* _Problem statement_: Line for line, return the data exactly, omitting all pictures.

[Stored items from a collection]

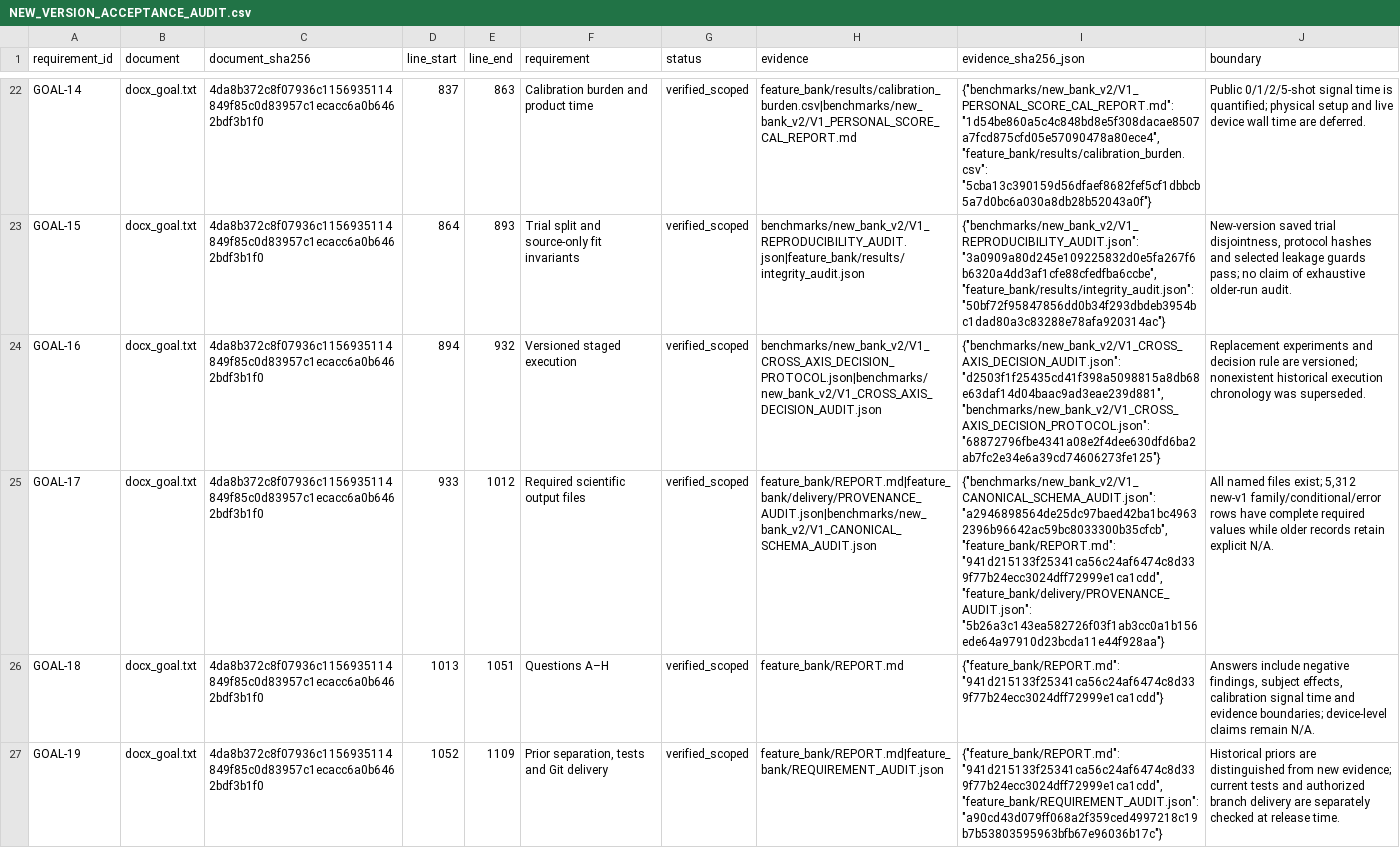
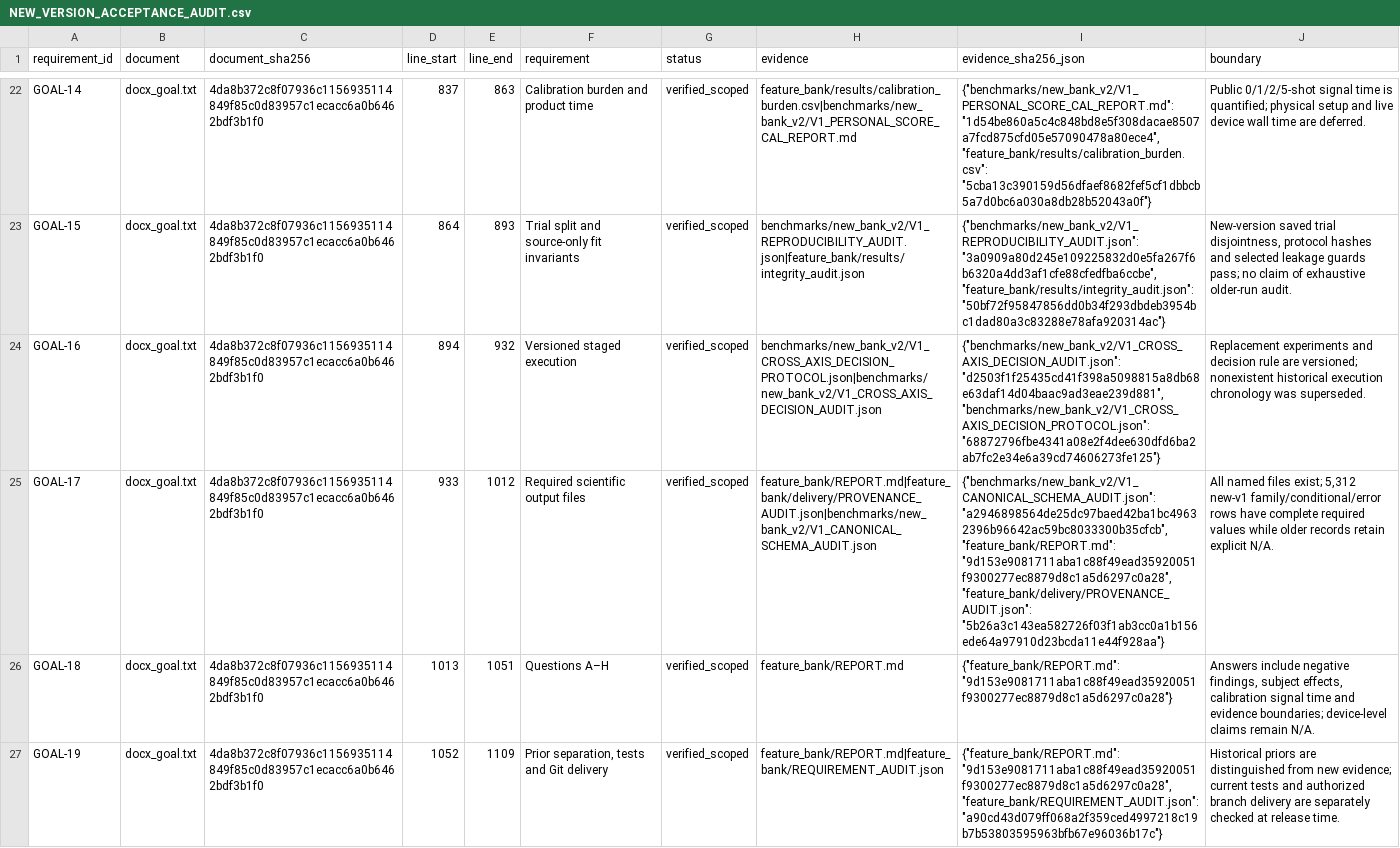
Before and after one commit to boyandong/emg-imu-human-in-the-loop, a CSV file: emgimu_classifier/feature_bank/NEW_VERSION_ACCEPTANCE_AUDIT.csv, drawn as a sheet; only a part is shown, gaps mark what is left out; the diff covers the shown part only; the diff names each change by its address in the sheet, - before the commit and + after, or states it on an @@ line.

```diff
--- a/emgimu_classifier/feature_bank/NEW_VERSION_ACCEPTANCE_AUDIT.csv
+++ b/emgimu_classifier/feature_bank/NEW_VERSION_ACCEPTANCE_AUDIT.csv
-I25 (evidence_sha256_json): …"a2946898564de25dc97baed42ba1bc49632396b96642ac59bc8033300b35cfcb", "feature_bank/REPORT.md": "941d215133f25341ca56c24af6474c8d339f77b24ecc3024dff72999e1ca1cdd", "feature_bank/delivery/PROVENANCE_AUDIT.json": "5b26a3c143ea582726f03f1ab3cc0a1b156ede64a97910d23bcda11e44f928aa"}
+I25 (evidence_sha256_json): …"a2946898564de25dc97baed42ba1bc49632396b96642ac59bc8033300b35cfcb", "feature_bank/REPORT.md": "9d153e9081711aba1c88f49ead35920051f9300277ec8879d8c1a5d6297c0a28", "feature_bank/delivery/PROVENANCE_AUDIT.json": "5b26a3c143ea582726f03f1ab3cc0a1b156ede64a97910d23bcda11e44f928aa"}
-I26 (evidence_sha256_json): {"feature_bank/REPORT.md": "941d215133f25341ca56c24af6474c8d339f77b24ecc3024dff72999e1ca1cdd"}
+I26 (evidence_sha256_json): {"feature_bank/REPORT.md": "9d153e9081711aba1c88f49ead35920051f9300277ec8879d8c1a5d6297c0a28"}
-I27 (evidence_sha256_json): {"feature_bank/REPORT.md": "941d215133f25341ca56c24af6474c8d339f77b24ecc3024dff72999e1ca1cdd", "feature_bank/REQUIREMENT_AUDIT.json": "a90cd43d079ff068a2f359ced4997218c19b7b53803595963bfb67e96036b17c"}
+I27 (evidence_sha256_json): {"feature_bank/REPORT.md": "9d153e9081711aba1c88f49ead35920051f9300277ec8879d8c1a5d6297c0a28", "feature_bank/REQUIREMENT_AUDIT.json": "a90cd43d079ff068a2f359ced4997218c19b7b53803595963bfb67e96036b17c"}
```
Also changed, not shown: 7 edited cells elsewhere in this file, emgimu_classifier/feature_bank/DOCUMENT_SECTION_AUDIT.csv, emgimu_classifier/feature_bank/FORMULA_IMPLEMENTATION_AUDIT.csv, 9 other files.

* _Response_:
Before and after one commit to boyandong/emg-imu-human-in-the-loop, a CSV file: emgimu_classifier/feature_bank/NEW_VERSION_ACCEPTANCE_AUDIT.csv, drawn as a sheet; only a part is shown, gaps mark what is left out; the diff covers the shown part only; the diff names each change by its address in the sheet, - before the commit and + after, or states it on an @@ line.

```diff
--- a/emgimu_classifier/feature_bank/NEW_VERSION_ACCEPTANCE_AUDIT.csv
+++ b/emgimu_classifier/feature_bank/NEW_VERSION_ACCEPTANCE_AUDIT.csv
-I25 (evidence_sha256_json): …"a2946898564de25dc97baed42ba1bc49632396b96642ac59bc8033300b35cfcb", "feature_bank/REPORT.md": "941d215133f25341ca56c24af6474c8d339f77b24ecc3024dff72999e1ca1cdd", "feature_bank/delivery/PROVENANCE_AUDIT.json": "5b26a3c143ea582726f03f1ab3cc0a1b156ede64a97910d23bcda11e44f928aa"}
+I25 (evidence_sha256_json): …"a2946898564de25dc97baed42ba1bc49632396b96642ac59bc8033300b35cfcb", "feature_bank/REPORT.md": "9d153e9081711aba1c88f49ead35920051f9300277ec8879d8c1a5d6297c0a28", "feature_bank/delivery/PROVENANCE_AUDIT.json": "5b26a3c143ea582726f03f1ab3cc0a1b156ede64a97910d23bcda11e44f928aa"}
-I26 (evidence_sha256_json): {"feature_bank/REPORT.md": "941d215133f25341ca56c24af6474c8d339f77b24ecc3024dff72999e1ca1cdd"}
+I26 (evidence_sha256_json): {"feature_bank/REPORT.md": "9d153e9081711aba1c88f49ead35920051f9300277ec8879d8c1a5d6297c0a28"}
-I27 (evidence_sha256_json): {"feature_bank/REPORT.md": "941d215133f25341ca56c24af6474c8d339f77b24ecc3024dff72999e1ca1cdd", "feature_bank/REQUIREMENT_AUDIT.json": "a90cd43d079ff068a2f359ced4997218c19b7b53803595963bfb67e96036b17c"}
+I27 (evidence_sha256_json): {"feature_bank/REPORT.md": "9d153e9081711aba1c88f49ead35920051f9300277ec8879d8c1a5d6297c0a28", "feature_bank/REQUIREMENT_AUDIT.json": "a90cd43d079ff068a2f359ced4997218c19b7b53803595963bfb67e96036b17c"}
```
Also changed, not shown: 7 edited cells elsewhere in this file, emgimu_classifier/feature_bank/DOCUMENT_SECTION_AUDIT.csv, emgimu_classifier/feature_bank/FORMULA_IMPLEMENTATION_AUDIT.csv, 9 other files.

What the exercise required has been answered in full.